Rep. Gosar tells blocked Facebook followers, ‘I don’t care’
PHOENIX (AP) — An Arizona congressman is defending his decision to block some followers of his official Facebook page, saying in a post on the social media site that, “I don’t care” if people he blocks are upset.
Rep. Paul Gosar wrote that he plans on continuing his practice of banning some users from commenting. The Flagstaff Republican said it’s his Facebook page and his property and there are plenty of ways to petition the government besides the social media site.
He said anyone can call his office or send an email and his staff “does a terrific job of addressing these issues and briefing me on your messages.”

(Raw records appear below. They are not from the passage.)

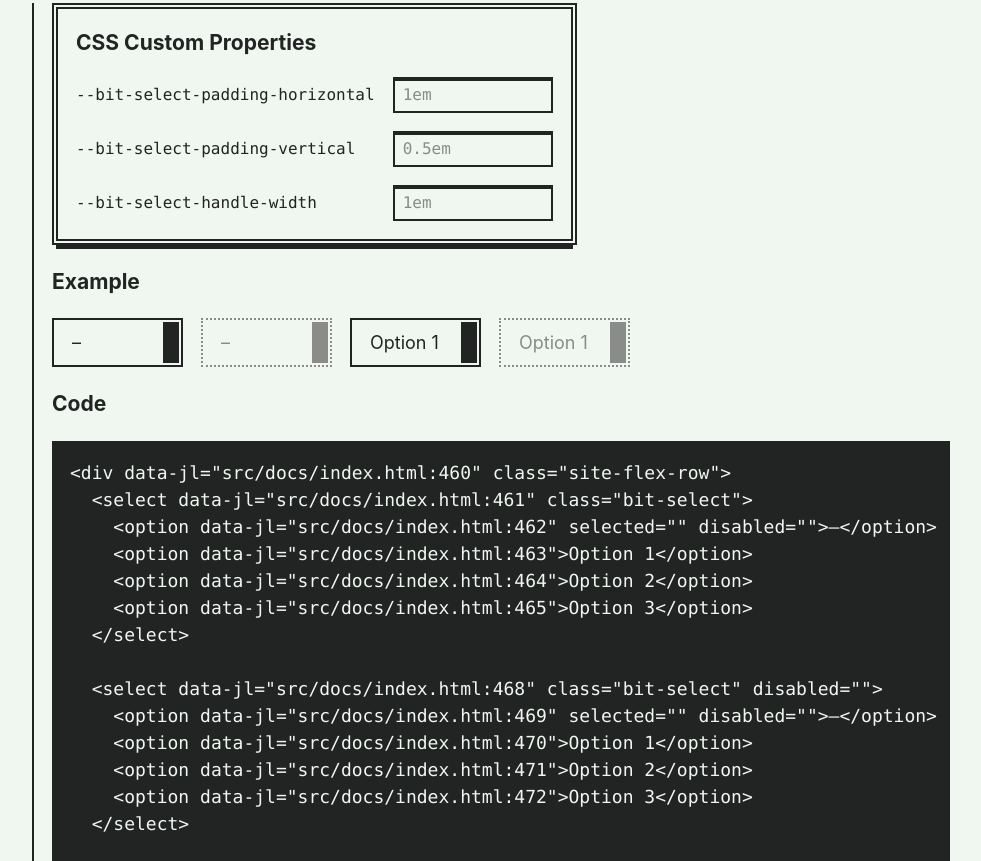
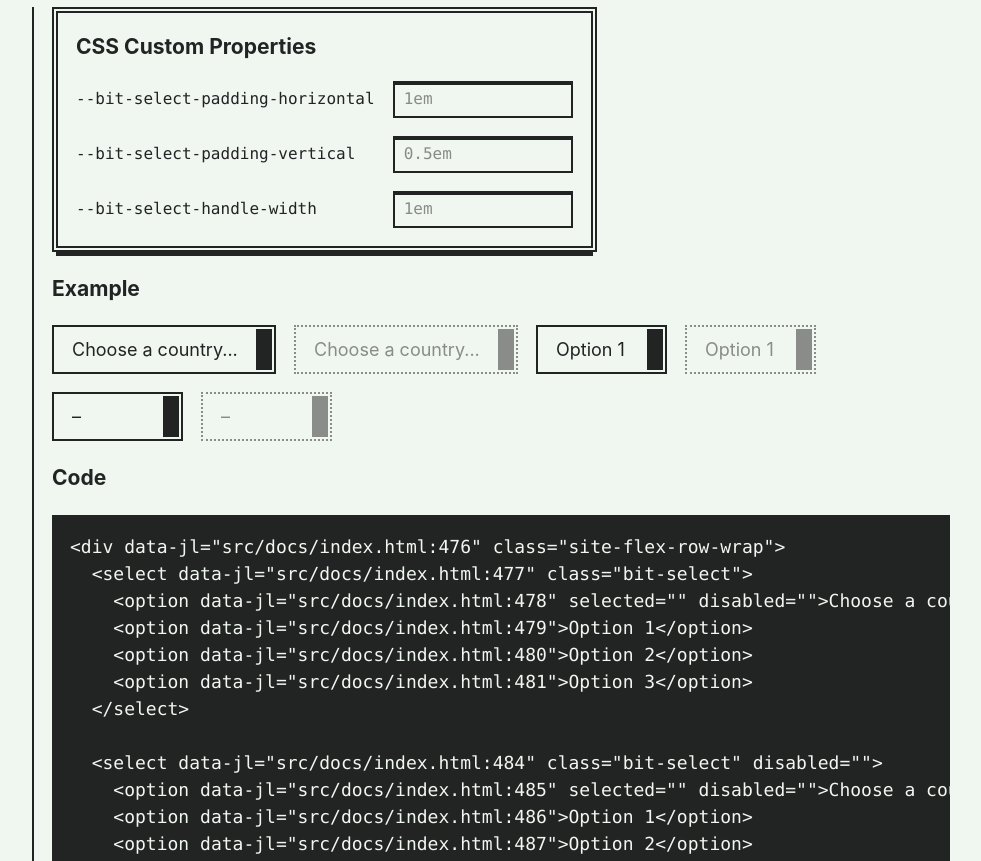
Before and after one commit to wavebeem/1bit-ui, a website: page src/docs/index.html in a window 1280 px wide. Shown: the part 1698-2559 px from the top of the page, without its empty margins (140-1121 px from the left). Drawn offline with Linux system fonts and the light colour scheme.

Commit message:
better examples

```diff
--- a/src/docs/docs.js
+++ b/src/docs/docs.js
@@ -111,7 +111,6 @@ class CustomPropertiesEditorElement extends HTMLElement {
       label.textContent = prop;
       const input = document.createElement("input");
       input.className = "bit-input";
-      console.log(baseCustomProperties);
       input.placeholder = baseCustomProperties[prop];
       input.addEventListener(
         "input",
--- a/src/docs/index.html
+++ b/src/docs/index.html
@@ -6,7 +6,7 @@
     <title>Documentation | 1bit-ui</title>
     <link rel="icon" sizes="16x16" href="/favicon-16.png" />
     <link rel="icon" sizes="32x32" href="/favicon-32.png" />
-    <link rel="apple-touch-icon" sizes="180x180" href="/favicon-180.png">
+    <link rel="apple-touch-icon" sizes="180x180" href="/favicon-180.png" />
     <link rel="manifest" href="/manifest.json" />
     <link rel="stylesheet" href="/1bit-ui.css" />
     <link rel="stylesheet" href="/site.css" />
@@ -291,9 +291,25 @@
     </template>
 
     <template id="template-buttons">
-      <div class="site-flex-row">
+      <div class="site-flex-row-wrap">
         <button type="button" class="bit-button">Save</button>
         <button type="button" class="bit-button" disabled>Save</button>
+        <button type="button" class="bit-button">Delete</button>
+        <button type="button" class="bit-button" disabled>Delete</button>
+        <button type="button" class="bit-button">&minus;</button>
+        <button type="button" class="bit-button">+</button>
+        <button type="button" class="bit-button" disabled>
+          +
+        </button>
+        <button type="button" class="bit-button" disabled>
+          &minus;
+        </button>
+        <button type="button" class="bit-button">
+          Create from template...
+        </button>
+        <button type="button" class="bit-button" disabled>
+          Create from template...
+        </button>
       </div>
     </template>
 
@@ -457,16 +473,16 @@ Disabled.</textarea
     </template>
 
     <template id="template-select">
-      <div class="site-flex-row">
+      <div class="site-flex-row-wrap">
         <select class="bit-select">
-          <option selected disabled>&ndash;</option>
+          <option selected disabled>Choose a country...</option>
           <option>Option 1</option>
           <option>Option 2</option>
           <option>Option 3</option>
         </select>
 
         <select class="bit-select" disabled>
-          <option selected disabled>&ndash;</option>
+          <option selected disabled>Choose a country...</option>
           <option>Option 1</option>
           <option>Option 2</option>
           <option>Option 3</option>
@@ -479,6 +495,20 @@ Disabled.</textarea
         </select>
 
         <select class="bit-select" disabled>
+          <option>Option 1</option>
+          <option>Option 2</option>
+          <option>Option 3</option>
+        </select>
+
+        <select class="bit-select">
+          <option selected disabled>&ndash;</option>
+          <option>Option 1</option>
+          <option>Option 2</option>
+          <option>Option 3</option>
+        </select>
+
+        <select class="bit-select" disabled>
+          <option selected disabled>&ndash;</option>
           <option>Option 1</option>
           <option>Option 2</option>
           <option>Option 3</option>
--- a/src/site.css
+++ b/src/site.css
@@ -82,13 +82,15 @@ samp {
   display: block;
 }
 
-.site-flex-row {
-  --site-flex-row-gap: 1rem;
+.site-flex-row-wrap {
+  margin: -0.5rem;
   display: flex;
+  flex-direction: row;
+  flex-wrap: wrap;
 }
 
-.site-flex-row > * + * {
-  margin-left: var(--site-flex-row-gap);
+.site-flex-row-wrap > * {
+  margin: 0.5rem;
 }
 
 .site-flex-column {
@@ -132,10 +134,10 @@ table-of-contents {
   }
 
   .site-property-editor-grid {
-    --bit-input-padding-horizontal: 0.5em;
-    --bit-input-padding-vertical: 0.25em;
+    --bit-input-padding-horizontal: 0.5rem;
+    --bit-input-padding-vertical: 0.25rem;
     font-size: 16px;
-    grid-template-columns: max-content 10em;
+    grid-template-columns: max-content 10rem;
   }
 
   .site-nav-menu {
```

“If you think a block on Facebook is infringing upon your constitutional right to petition the government, you are sorely mistaken,” he said. “You want to petition the government? Terrific. Call my office and file a complaint. Write me a letter spelling out your grievances.”
His spokeswoman, Faith Vander Voort, said Monday that Gosar’s post was prompted by a letter to the editor published by two local newspapers in his district. She said his policy is clearly posted on his Facebook page.
“A lot of members of Congress have these disclaimers that say these are our rules, please follow it. And we abide by it,” Vander Voort said. “We have no problem blocking people who don’t adhere to our policies.”
Gosar said in the message posted on Friday that he blocks people who add off-topic items or engage in “profanity, name-calling, threats, personal attacks, known factual inaccuracies or other inappropriate comments.”
“Our policies are clear and lack any gray area whatsoever,” he wrote. “If you would like to voice your concern, there are plenty of places for you to do so, including my Facebook. But the moment you become disrespectful to me or my staff with crude language or distasteful discourse, you lose the opportunity to do so.”
He also pointed to last month’s shooting of Republican Rep. Steve Scalise of Louisiana as a counter to anyone who believes that he should not take harsh online rhetoric seriously. Scalise, the majority whip, remains in serious condition at a Washington hospital.
“Late Wednesday evening, I received word that my colleague Whip Steve Scalise was re-admitted to intensive care as he continues to fight for his life after a gunman took him out,” his Facebook post said. “So, if you genuinely think that Members of Congress should not take your hostile, crass and inappropriate rhetoric as a threat, I challenge you, ask Mr. Scalise for his thoughts. Ask his wife. Ask his children.
“Because, quite frankly, we don’t care if a Facebook ‘block’ offends you.”
Reaction to Gosar’s post was mixed, but most of the 200-plus responses posted by Monday seemed supportive. Others criticized Gosar for blocking comments on a site maintained by his staff, who are government employees.
Vander Voort said she doesn’t have an exact count but suspects that “hundreds” of people have been blocked from viewing Gosar’s Facebook feed or posting comments since he took office in 2011. She also said the gunman who shot Scalise had posted Facebook messages that could be seen as threatening.
Gunman James T. Hodgkinson left a trail of anti-Trump and anti-Republican postings on social media, and belonged to one group called “Terminate the Republican Party.”
“It just goes to show that threats on Facebook and other forms of social media to someone’s life or someone’s well-being are actual threats,” she said. “And it needs to be seen that way.”